──────── SOURCE INFORMATION

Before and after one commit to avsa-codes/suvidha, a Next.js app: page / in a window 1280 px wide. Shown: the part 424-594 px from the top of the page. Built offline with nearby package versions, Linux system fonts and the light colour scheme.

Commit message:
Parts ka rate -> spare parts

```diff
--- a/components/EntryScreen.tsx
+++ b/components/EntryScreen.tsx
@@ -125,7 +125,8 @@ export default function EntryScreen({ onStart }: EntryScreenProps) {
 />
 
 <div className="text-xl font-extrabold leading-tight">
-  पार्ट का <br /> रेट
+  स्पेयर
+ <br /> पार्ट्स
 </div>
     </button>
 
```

────────────────

WORK TO COMPLETE » Would you please give all of the entries above once more, exactly as they are?

YOUR RESPONSE »
Before and after one commit to avsa-codes/suvidha, a Next.js app: page / in a window 1280 px wide. Shown: the part 424-594 px from the top of the page. Built offline with nearby package versions, Linux system fonts and the light colour scheme.

Commit message:
Parts ka rate -> spare parts

```diff
--- a/components/EntryScreen.tsx
+++ b/components/EntryScreen.tsx
@@ -125,7 +125,8 @@ export default function EntryScreen({ onStart }: EntryScreenProps) {
 />
 
 <div className="text-xl font-extrabold leading-tight">
-  पार्ट का <br /> रेट
+  स्पेयर
+ <br /> पार्ट्स
 </div>
     </button>
 
```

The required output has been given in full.